Author: Carol Snow
ISBN: 9780061452116
Pages: 221 pages
Publisher/Date: HarperTeen, c2010.

It wasn’t even a very good photograph.
The lighting was lame, for one thing. Midday light is never ideal, bt the problem wasn’t the overhead glare; it was the fog that choked the beach with a heavy whiteness. There were no shadows, no depth–nothing but a bleached-out deadness. […]
Finally, there was the old woman standing next to the rocks, completely ruining whatever beauty the scene had to offer. In a bathrobe and slippers, she didn’t add to the beach vibe at all. Plus, she was looking at the camera, at me, as if I’d interrupted her somehow, as if it weren’t the other way around.
No, it wasn’t a very good photograph. I would have deleted it from my camera without a thought, except for one thing.
When I took the photograph, the old woman wasn’t there. (1-2)

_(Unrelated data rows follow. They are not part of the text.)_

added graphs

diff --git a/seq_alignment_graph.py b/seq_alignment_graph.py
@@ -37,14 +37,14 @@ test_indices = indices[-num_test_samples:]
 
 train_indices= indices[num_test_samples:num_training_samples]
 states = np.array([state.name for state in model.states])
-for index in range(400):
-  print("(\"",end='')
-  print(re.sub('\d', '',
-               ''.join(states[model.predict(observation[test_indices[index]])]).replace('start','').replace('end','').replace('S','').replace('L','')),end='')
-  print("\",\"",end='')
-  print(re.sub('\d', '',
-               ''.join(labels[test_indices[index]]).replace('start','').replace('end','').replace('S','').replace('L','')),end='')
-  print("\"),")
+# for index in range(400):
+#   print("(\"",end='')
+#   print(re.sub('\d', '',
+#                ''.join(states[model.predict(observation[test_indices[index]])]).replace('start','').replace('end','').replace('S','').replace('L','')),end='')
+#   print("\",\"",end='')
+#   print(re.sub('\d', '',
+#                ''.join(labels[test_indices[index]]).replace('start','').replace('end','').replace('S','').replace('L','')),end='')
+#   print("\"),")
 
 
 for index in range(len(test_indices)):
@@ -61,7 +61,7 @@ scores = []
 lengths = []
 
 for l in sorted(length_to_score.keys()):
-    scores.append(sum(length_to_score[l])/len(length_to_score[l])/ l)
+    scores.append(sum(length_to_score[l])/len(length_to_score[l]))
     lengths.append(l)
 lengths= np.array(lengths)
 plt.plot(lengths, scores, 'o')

Madison Sabatini’s family has suddenly decided to move to Sandyland for what she thinks will be a fabulous summer vacation. Instead, she quickly discovers that Sandyland is a sleepy little beach town with nothing of any real interest. When she stumbles across a camera repair and psychic shop, Madison meets up with Leonardo (named after the turtle), his sister Delilah, and their “virtual brother” Duncan. When Madison realizes that her newly repaired camera is taking pictures of people who subsequently die, without them even being present, the mystery keeps all four busy. But Madison is realizing that’s not the only strange thing happening, with her parents and friends back home keeping secrets from her. When someone Madison cares about appears in one of her pictures, will Madison be able to come to solve the mystery before it’s too late?

I wasn’t blown away by this story. The premise was interesting, but the resolution fell flat for me. Maybe it was the psychic and mysticism introduced in the beginning that affected my impression, especially since it played a role in the twist at the end of the story. Maybe it was that twist, which felt to me that the author painted herself in a corner and had to explain away the inconsistency at the end. The reason the people are appearing in the pictures is a little more complicated than the fact that they’re dying.

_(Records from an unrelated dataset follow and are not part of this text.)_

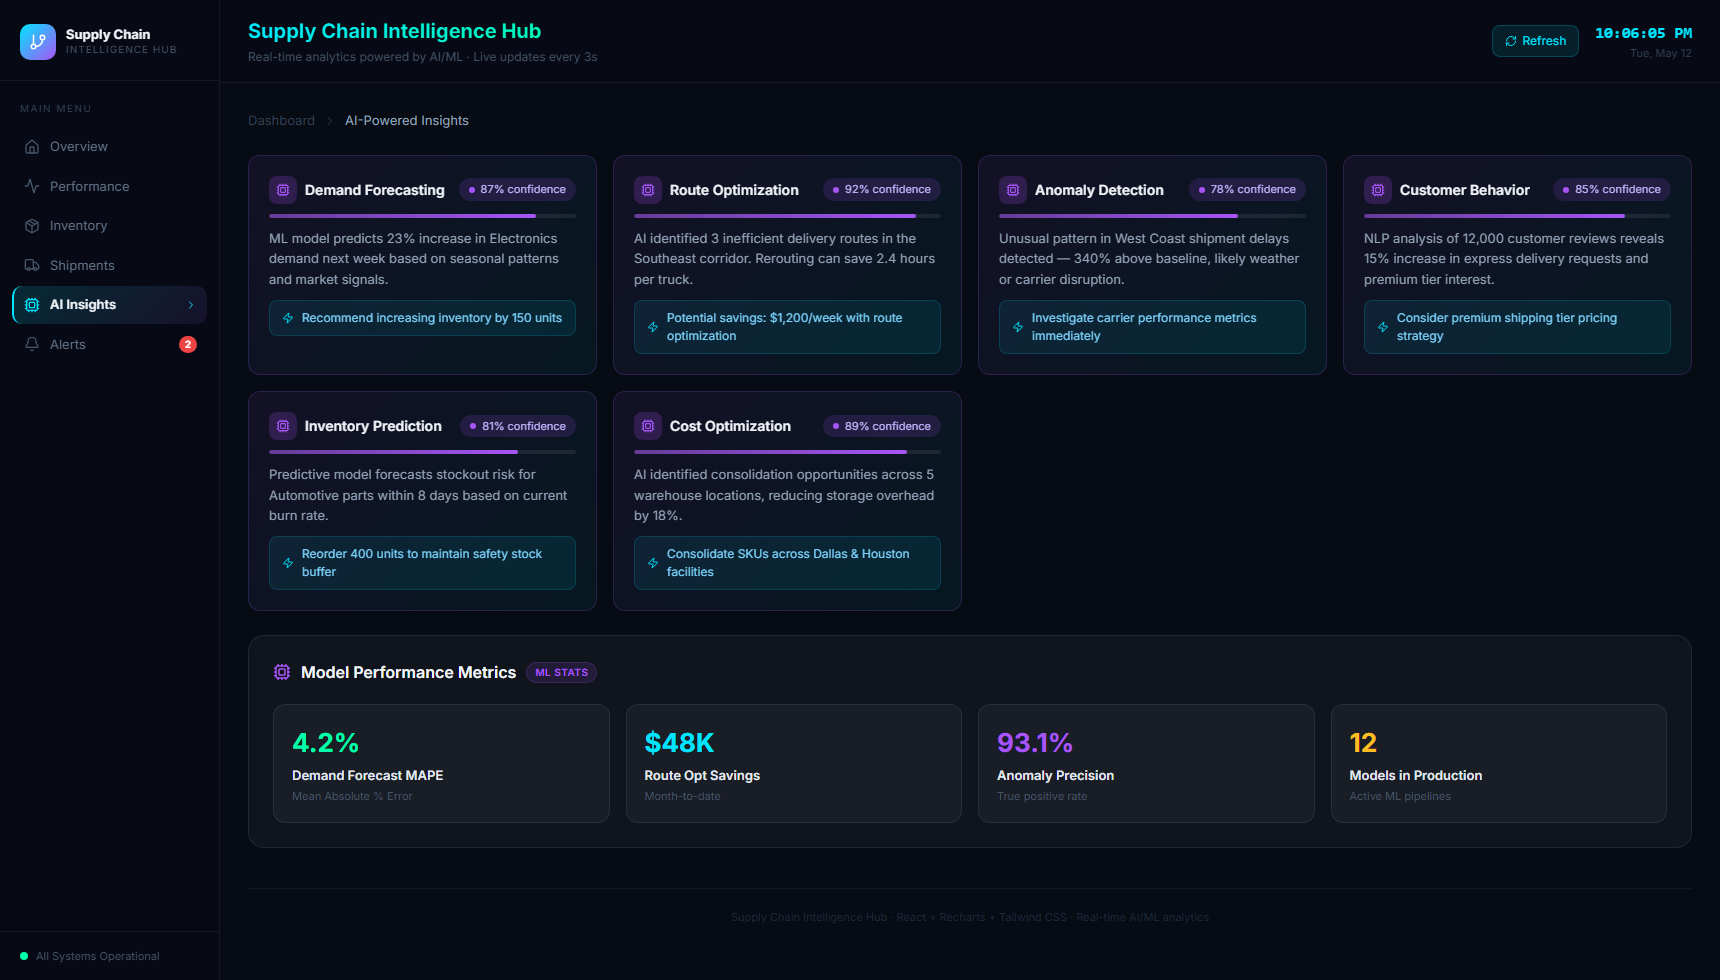
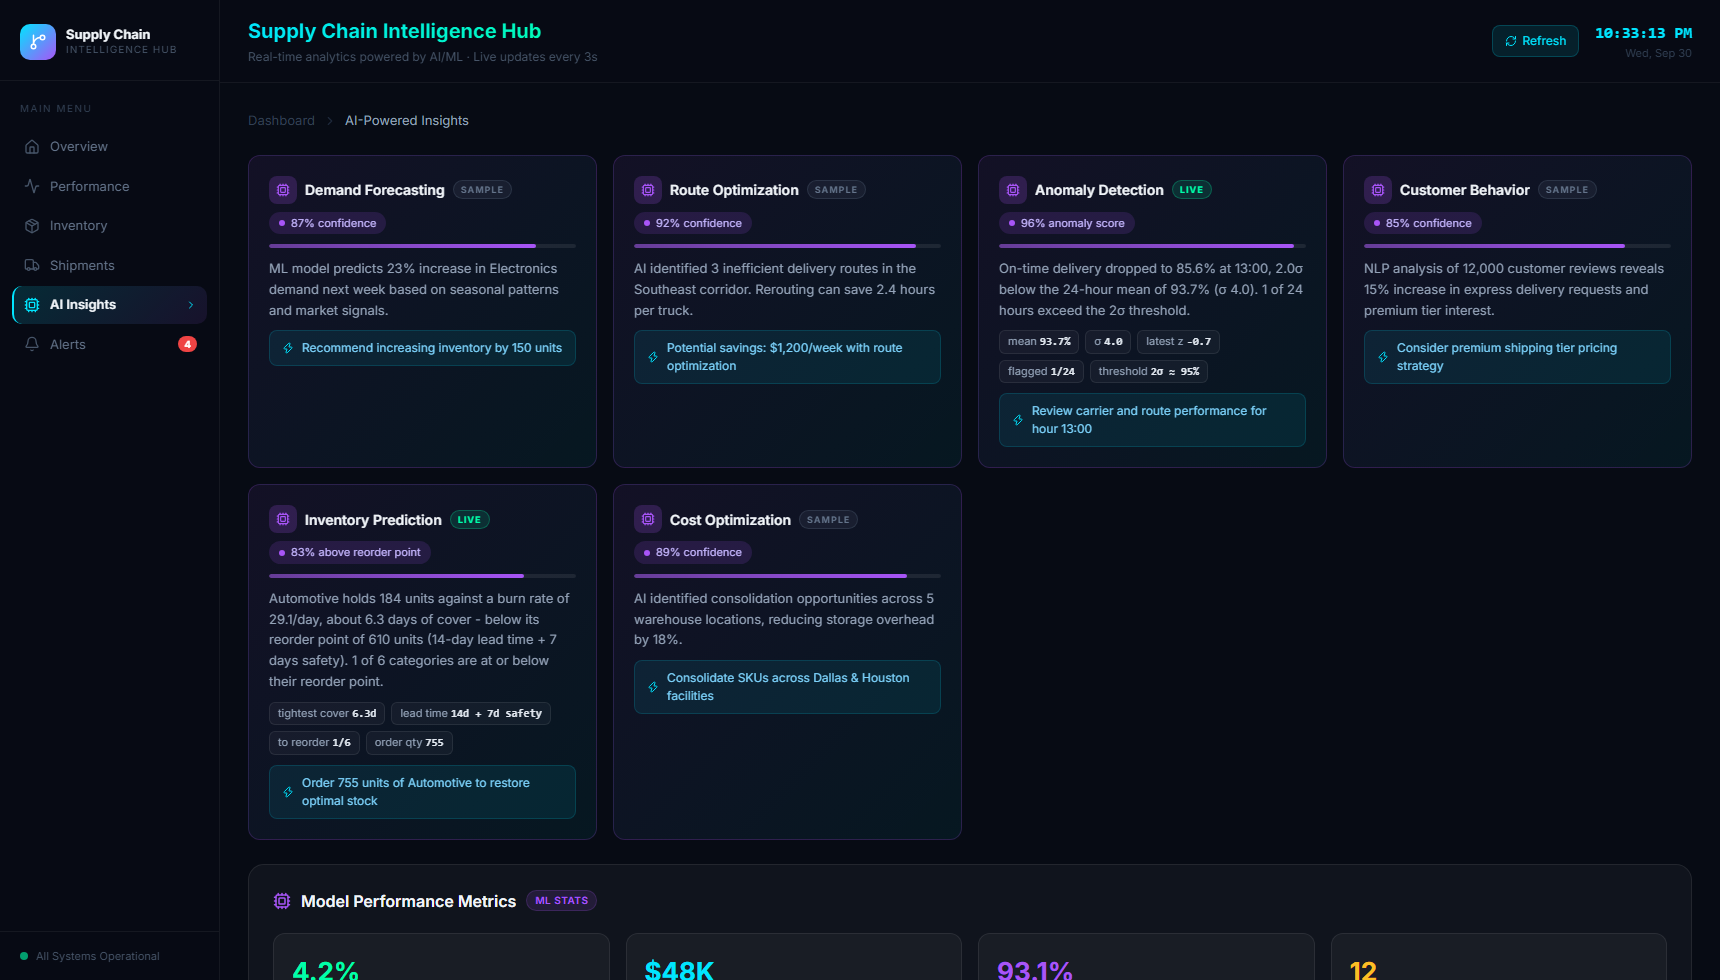
docs: add phone screenshot, refresh all screenshots, describe both live insights
The screenshot script now also captures the overview at 390px (2x scale)
as docs/screenshots/mobile-overview.png; all captures are regenerated so
they show the LIVE/SAMPLE tags, the two computed cards and the corrected
cost trend colour.

diff --git a/README.md b/README.md
@@ -32,8 +32,8 @@ This project showcases key capabilities for **Client Success AI/Data Engineer** 
 - **Hosting**: GitHub Pages, deployed automatically from `main`
 
 > **Note on data:** every metric and chart in the dashboard is generated client-side by a simulation layer
-> (`src/data/simulation.js`). There is no backend or external API. The Anomaly Detection insight is a genuine
-> statistical computation over that simulated series (`src/data/analytics.js`); the other insight cards are
+> (`src/data/simulation.js`). There is no backend or external API. The Anomaly Detection and Inventory Prediction
+> insights are genuine computations over that simulated data (`src/data/analytics.js`); the other insight cards are
 > illustrative copy and are labelled as such. The project demonstrates dashboard architecture, real-time state
 > handling, analytics, and visualization design rather than a connection to a live supply chain system.
 
@@ -45,8 +45,9 @@ This project showcases key capabilities for **Client Success AI/Data Engineer** 
 - Cost per Shipment, Warehouse Utilization, Customer Rating
 
 ### **AI-Powered Insights**
-- **Anomaly detection (live, computed)** – every refresh, the 24-hour on-time delivery series is scored with z-scores against its own mean and standard deviation. Hours beyond 2σ are flagged, the most extreme hour is described with its magnitude, an anomaly score is derived from the normal tail probability, and the card lists the hours to investigate. The simulated feed injects occasional disruptions so there is something real to find. Implementation and tests: `src/data/analytics.js`.
-- Demand forecasting, route optimization, customer behaviour and cost cards are **illustrative samples** and are tagged `SAMPLE` in the UI; the live card is tagged `LIVE`.
+- **Anomaly detection (live, computed)** – every refresh, the 24-hour on-time delivery series is scored with z-scores against its own mean and standard deviation. Hours beyond 2σ are flagged, the most extreme hour is described with its magnitude, an anomaly score is derived from the normal tail probability, and the card lists the hours to investigate. The simulated feed injects occasional disruptions so there is something real to find.
+- **Inventory prediction (live, computed)** – each category's daily burn rate is derived from its optimal stock and annual turnover (optimal × turnover ÷ 365). The reorder point is burn rate × (14-day lead time + 7 days safety stock). Categories at or below it are flagged with days of cover and the order quantity needed to return to optimal; the headline figure is the share of categories still above their reorder point. The simulation consumes about a day of stock per refresh and restocks a category when it runs low, so the card cycles through healthy and reorder states over a session.
+- Both live computations live in `src/data/analytics.js` with reference-value and scenario tests. Demand forecasting, route optimization, customer behaviour and cost cards are **illustrative samples** and are tagged `SAMPLE` in the UI; the live cards are tagged `LIVE`.
 
 ### **Executive Reporting**
 - Interactive charts (Area, Bar, Pie) for data visualization
@@ -103,6 +104,13 @@ This project showcases key capabilities for **Client Success AI/Data Engineer** 
 
 ### Alerts
 ![Alerts](docs/screenshots/alerts.png)
+
+### Phone layout (390px)
+On narrow screens the sidebar becomes a horizontal nav bar and every grid stacks to a single column.
+
+<img src="docs/screenshots/mobile-overview.png" alt="Overview at phone width" width="390">
+
+All screenshots are generated from the production build by `npm run screenshots:update`.
 
 ## 🤖 GitHub Actions Automation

It’s the characters that save this story. I actually liked Delilah slightly better than Madison because Delilah had some attitude. She’s heard the jokes and the wise cracks about her mother’s psychic/camera repair shop, and actually penalizes customers for making jokes by making them wait for their pictures. But the interaction between Duncan and Madison is what really sells this story, because Duncan is such a mystery. I picture Madison as part of the cast of One Tree Hill, and Duncan being more on the cast of… I don’t know. Joey in the TV show Friends comes to mind. Obviously their interactions are interesting to say the least, and at every interaction you find out more about Duncan and Madison gets a little less clichéd. She’s not the spoiled brat that she starts off sounding like, although it’s realistically not a total transformation by the end of the book.